**** Extracted entries

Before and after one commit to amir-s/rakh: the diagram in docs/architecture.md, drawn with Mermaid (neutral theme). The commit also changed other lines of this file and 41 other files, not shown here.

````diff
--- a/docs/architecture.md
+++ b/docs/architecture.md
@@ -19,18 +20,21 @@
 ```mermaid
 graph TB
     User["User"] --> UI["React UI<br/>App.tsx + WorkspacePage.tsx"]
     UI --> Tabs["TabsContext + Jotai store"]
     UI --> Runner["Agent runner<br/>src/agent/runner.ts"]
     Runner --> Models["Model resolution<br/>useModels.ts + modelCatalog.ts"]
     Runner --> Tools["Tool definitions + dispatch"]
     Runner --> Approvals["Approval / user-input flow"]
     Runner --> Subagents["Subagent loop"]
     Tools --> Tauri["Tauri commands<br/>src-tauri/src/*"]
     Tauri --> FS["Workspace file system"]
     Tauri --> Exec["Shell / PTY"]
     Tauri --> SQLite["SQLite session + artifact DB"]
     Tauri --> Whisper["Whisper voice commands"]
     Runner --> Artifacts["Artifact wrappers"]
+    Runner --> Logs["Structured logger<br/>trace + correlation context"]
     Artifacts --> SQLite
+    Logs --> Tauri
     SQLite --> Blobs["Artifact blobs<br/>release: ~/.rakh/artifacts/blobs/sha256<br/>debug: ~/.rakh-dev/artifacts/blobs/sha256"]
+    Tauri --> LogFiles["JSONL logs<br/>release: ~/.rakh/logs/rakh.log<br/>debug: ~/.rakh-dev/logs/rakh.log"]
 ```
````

********
**** Extracted entries

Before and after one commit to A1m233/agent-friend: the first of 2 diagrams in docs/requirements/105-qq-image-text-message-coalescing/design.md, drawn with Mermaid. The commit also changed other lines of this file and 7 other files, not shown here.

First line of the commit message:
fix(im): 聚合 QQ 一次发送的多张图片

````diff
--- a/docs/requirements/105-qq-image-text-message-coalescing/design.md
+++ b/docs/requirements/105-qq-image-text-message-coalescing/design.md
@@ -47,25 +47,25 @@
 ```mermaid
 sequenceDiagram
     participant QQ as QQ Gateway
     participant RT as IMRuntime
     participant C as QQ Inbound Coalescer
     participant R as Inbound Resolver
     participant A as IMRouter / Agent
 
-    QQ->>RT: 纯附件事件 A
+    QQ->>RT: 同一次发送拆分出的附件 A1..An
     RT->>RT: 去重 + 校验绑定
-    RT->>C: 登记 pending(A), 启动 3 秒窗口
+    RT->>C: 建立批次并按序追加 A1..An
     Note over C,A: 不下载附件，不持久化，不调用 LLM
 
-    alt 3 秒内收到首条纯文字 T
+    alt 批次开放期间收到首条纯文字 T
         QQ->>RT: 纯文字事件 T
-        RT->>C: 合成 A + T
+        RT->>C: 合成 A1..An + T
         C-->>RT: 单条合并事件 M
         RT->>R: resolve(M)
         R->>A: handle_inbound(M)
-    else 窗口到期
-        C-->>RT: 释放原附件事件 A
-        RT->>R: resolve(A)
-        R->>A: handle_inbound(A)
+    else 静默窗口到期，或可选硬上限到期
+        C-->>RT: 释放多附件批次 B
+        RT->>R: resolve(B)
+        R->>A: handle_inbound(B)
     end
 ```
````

********

**Problem to work on**
Find every line in the records that uses the string "participant", then copy it.

**Answer to this problem**
     participant QQ as QQ Gateway
     participant RT as IMRuntime
     participant C as QQ Inbound Coalescer
     participant R as Inbound Resolver
     participant A as IMRouter / Agent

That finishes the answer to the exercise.